It may mean to challenge your faith, and hopefully to gain it back, strengthened. It demands you to wrestle with evil. It means, in sum, to become mature.
Of course, every University's task is also to provide you with an effective, useful education, one that prepares you for a profession, a career, a good job and for a better life. LIU has always understood that. Nonetheless, your education is far more than amassing technical skills or career fluency. If we have done our job and if you have met us half way, you are different now than when you arrived. A skilled faculty has sought to inculcate self-discovery so that like the ancient Ulysses you will "follow knowledge like a sinking star…"
Your degree empowers you in ways that can and will transform your life, and, I might add, can never be taken from you, irrespective of your employment status or conventional definitions of success. Thus, your education is far more than an earnings projection. Eating from the tree of the knowledge, an act that separates good from evil, has always carried high risk. As Adam and Eve discovered, they were suddenly naked and experienced human vulnerability and frailty for the first time. Their symbolic banishment from Eden is your discovery that this world can be a cold, harsh place. Your life-long search for self-awareness inevitably floats free from jobs and money and career success. That Biblical fruit is in sharp contradistinction to the current global (and patent-protected) icon of one of America's largest corporations, Apple.
Its stylized bitten apple logo is recognized everywhere. Like you, I love my iPhone 5, but its wizardry and gazillion apps can never substitute for your personal journey of self-discovery which comes, in its own way, with a lifetime guarantee. This journey has little to do with whether you get a job immediately or not, whether or not you are able to move out of your folks' home.
I am not suggesting that the next months or years will be easy. They probably will not be. But life is never easy for any generation. Your degree is like a key in your pocket. It opens a remarkable toolkit, one always at your disposal to help you deal with the joys and disappointments you inevitably will face across a lifetime. And many of these have nothing to do with jobs or career or money, but, instead, may be related to marriage and children and loneliness and illness.
Moreover this priceless toolkit is something you cannot buy whatever your wealth. The trick of living a full and rewarding life is to keep that educational toolkit open and to have easy familiarity with knowledge, beauty, solace and wisdom stored inside.

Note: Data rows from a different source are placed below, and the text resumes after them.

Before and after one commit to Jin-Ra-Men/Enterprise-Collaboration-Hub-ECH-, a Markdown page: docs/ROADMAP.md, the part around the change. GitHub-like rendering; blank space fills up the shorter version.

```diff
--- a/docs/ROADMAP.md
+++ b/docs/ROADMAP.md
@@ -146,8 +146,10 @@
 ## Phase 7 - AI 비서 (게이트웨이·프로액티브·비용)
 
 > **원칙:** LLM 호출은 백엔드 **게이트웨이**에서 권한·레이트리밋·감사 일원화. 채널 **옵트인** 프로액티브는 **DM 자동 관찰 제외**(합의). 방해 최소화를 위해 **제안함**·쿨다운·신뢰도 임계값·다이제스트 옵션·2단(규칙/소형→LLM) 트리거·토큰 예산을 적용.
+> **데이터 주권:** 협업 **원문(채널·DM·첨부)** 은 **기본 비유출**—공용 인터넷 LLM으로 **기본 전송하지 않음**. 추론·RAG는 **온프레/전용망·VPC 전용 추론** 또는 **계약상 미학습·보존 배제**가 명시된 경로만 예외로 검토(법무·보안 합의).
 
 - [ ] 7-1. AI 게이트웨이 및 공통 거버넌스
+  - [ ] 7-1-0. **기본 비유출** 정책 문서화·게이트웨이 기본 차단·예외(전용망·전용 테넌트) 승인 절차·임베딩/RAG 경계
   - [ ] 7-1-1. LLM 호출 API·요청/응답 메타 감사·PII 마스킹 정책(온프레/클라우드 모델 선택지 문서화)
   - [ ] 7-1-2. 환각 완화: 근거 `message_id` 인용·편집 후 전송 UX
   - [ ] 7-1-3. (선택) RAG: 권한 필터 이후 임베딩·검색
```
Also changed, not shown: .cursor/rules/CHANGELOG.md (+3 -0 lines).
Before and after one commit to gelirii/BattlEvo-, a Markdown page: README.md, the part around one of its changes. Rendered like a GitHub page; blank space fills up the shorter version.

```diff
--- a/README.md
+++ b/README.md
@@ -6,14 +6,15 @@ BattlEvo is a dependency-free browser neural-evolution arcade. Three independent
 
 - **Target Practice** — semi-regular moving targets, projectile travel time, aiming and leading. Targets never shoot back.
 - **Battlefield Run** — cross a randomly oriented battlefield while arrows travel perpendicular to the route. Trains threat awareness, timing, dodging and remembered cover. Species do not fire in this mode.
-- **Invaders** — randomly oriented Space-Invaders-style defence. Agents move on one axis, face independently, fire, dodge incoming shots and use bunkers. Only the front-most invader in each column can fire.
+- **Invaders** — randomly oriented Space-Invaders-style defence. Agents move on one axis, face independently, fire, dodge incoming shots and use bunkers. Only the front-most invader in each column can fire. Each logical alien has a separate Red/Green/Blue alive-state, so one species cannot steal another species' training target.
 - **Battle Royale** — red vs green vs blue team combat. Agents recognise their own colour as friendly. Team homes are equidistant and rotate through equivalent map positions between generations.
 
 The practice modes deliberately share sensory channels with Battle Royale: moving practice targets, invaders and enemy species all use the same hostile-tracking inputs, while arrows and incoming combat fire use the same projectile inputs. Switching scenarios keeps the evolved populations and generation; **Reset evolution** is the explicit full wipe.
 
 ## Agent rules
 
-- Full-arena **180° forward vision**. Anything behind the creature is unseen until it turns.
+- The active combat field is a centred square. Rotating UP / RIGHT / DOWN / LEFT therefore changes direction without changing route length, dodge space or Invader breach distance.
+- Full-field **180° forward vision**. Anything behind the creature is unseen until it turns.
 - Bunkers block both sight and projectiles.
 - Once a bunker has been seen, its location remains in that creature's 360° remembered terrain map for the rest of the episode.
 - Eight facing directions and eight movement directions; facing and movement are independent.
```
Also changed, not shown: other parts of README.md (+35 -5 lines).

Let me end this little homily, as I have now for more than a quarter century, by quoting that great galactic philosopher you know as Yoda: "May the force be with you."